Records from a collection
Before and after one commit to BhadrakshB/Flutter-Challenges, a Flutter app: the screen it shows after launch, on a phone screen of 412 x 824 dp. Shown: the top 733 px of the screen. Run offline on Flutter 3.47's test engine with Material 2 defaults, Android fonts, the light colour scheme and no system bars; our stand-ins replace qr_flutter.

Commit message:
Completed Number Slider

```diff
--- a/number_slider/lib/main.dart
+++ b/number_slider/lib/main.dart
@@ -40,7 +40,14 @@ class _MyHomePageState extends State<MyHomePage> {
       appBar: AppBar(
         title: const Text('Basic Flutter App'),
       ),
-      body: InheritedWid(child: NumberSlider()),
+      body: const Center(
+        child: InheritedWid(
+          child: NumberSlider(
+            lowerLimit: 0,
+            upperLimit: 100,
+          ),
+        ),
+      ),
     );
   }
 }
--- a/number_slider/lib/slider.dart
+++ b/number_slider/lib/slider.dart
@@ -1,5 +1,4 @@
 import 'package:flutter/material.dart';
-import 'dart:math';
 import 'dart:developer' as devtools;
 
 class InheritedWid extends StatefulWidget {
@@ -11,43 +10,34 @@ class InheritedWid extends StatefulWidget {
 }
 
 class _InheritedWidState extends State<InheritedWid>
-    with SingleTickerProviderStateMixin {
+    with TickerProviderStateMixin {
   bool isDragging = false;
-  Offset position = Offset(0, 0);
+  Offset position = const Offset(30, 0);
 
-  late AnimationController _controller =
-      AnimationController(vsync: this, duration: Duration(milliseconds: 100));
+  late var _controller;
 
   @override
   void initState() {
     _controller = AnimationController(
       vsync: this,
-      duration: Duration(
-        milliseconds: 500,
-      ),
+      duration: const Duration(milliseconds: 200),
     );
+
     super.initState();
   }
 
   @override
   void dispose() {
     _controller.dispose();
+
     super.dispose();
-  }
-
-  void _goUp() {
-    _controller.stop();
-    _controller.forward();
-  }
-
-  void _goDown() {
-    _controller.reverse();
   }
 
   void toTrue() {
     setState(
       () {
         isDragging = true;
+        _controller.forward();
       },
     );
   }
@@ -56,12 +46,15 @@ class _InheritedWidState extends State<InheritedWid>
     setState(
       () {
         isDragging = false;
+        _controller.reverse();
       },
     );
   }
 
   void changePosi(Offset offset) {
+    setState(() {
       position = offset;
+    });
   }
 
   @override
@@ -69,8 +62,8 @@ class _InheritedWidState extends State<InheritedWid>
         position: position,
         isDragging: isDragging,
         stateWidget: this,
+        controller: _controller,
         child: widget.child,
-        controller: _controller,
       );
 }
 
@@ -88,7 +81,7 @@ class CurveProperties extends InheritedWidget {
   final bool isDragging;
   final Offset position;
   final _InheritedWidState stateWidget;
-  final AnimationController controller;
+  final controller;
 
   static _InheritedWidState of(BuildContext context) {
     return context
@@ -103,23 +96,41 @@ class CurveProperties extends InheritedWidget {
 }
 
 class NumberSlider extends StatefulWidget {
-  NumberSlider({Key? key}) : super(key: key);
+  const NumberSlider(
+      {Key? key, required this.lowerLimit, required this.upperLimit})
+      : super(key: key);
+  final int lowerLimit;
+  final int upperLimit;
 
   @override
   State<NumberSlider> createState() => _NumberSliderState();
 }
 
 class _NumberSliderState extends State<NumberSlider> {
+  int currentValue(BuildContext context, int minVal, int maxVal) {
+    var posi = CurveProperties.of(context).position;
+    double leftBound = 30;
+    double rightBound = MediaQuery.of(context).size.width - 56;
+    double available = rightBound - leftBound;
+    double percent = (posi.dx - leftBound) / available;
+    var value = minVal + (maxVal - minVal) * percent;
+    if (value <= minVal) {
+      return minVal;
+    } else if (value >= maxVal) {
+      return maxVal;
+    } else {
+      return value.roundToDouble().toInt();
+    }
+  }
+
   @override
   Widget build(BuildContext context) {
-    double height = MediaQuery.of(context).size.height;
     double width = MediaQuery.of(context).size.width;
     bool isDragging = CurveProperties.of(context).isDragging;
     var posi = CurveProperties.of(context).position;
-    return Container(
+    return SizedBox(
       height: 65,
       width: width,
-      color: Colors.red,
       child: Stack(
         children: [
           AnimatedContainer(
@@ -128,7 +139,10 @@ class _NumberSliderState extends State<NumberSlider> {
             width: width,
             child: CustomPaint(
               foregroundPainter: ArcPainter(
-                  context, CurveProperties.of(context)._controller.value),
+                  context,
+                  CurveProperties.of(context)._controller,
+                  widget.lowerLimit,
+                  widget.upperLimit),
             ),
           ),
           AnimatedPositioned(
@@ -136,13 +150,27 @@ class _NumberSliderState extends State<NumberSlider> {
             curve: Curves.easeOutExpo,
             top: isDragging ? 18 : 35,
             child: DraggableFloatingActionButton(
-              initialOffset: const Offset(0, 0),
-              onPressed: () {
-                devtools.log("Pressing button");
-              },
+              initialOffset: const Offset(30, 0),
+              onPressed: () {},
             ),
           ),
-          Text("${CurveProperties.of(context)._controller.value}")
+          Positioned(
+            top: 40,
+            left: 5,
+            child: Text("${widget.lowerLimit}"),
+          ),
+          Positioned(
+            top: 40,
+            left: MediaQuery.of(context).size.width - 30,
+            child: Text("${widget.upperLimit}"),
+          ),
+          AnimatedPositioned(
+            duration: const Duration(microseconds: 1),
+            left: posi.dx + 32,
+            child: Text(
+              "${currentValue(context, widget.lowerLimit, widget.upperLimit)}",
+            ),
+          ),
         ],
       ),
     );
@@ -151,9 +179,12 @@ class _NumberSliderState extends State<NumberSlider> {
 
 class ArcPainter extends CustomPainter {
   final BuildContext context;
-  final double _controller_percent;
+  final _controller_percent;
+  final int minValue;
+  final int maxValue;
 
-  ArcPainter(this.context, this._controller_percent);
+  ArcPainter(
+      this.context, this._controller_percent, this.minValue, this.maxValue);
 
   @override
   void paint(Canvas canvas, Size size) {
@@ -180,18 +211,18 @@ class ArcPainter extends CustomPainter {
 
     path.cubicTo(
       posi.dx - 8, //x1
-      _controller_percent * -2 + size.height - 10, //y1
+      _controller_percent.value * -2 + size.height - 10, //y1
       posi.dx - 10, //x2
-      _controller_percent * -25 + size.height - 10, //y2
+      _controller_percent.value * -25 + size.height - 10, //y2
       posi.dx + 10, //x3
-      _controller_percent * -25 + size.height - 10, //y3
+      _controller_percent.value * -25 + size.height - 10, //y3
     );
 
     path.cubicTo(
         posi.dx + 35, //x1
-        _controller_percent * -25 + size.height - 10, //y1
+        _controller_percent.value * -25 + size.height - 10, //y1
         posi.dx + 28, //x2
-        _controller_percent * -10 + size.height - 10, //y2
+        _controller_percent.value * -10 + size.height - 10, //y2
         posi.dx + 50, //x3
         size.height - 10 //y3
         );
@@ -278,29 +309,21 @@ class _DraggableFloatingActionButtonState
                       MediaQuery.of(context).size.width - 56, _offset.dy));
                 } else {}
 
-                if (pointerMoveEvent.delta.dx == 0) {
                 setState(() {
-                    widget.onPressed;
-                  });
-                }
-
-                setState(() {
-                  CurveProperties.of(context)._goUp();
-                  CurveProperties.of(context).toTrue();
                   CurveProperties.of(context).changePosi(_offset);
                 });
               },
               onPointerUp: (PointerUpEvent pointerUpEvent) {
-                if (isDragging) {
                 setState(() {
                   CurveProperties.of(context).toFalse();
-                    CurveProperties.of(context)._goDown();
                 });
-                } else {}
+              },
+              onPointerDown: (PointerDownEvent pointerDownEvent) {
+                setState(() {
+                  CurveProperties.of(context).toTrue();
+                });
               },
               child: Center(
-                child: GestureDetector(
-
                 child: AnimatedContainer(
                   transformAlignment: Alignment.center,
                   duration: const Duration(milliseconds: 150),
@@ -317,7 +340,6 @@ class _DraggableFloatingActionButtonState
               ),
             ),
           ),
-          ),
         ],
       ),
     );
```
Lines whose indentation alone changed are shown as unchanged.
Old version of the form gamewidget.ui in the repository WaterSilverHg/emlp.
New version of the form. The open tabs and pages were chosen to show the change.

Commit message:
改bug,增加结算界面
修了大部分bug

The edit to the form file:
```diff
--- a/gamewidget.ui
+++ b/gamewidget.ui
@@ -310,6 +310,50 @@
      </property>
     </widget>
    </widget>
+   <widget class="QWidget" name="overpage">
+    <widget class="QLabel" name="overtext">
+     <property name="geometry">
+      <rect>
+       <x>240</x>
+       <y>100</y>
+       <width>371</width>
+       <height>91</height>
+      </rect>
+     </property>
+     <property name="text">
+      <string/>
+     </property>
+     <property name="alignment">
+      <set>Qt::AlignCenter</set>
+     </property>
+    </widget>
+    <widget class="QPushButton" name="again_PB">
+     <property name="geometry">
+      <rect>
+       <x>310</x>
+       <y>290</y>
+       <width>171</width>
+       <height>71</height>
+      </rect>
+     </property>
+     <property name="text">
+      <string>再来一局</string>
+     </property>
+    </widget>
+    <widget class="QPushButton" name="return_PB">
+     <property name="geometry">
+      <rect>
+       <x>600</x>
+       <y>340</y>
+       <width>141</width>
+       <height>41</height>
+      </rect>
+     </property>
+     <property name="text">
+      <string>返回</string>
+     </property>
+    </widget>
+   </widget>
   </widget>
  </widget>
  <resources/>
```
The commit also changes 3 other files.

> **Work to be completed**:
Please say how many lines in the entries hold the string "lowerLimit". Give only the number.

> **Response**:
6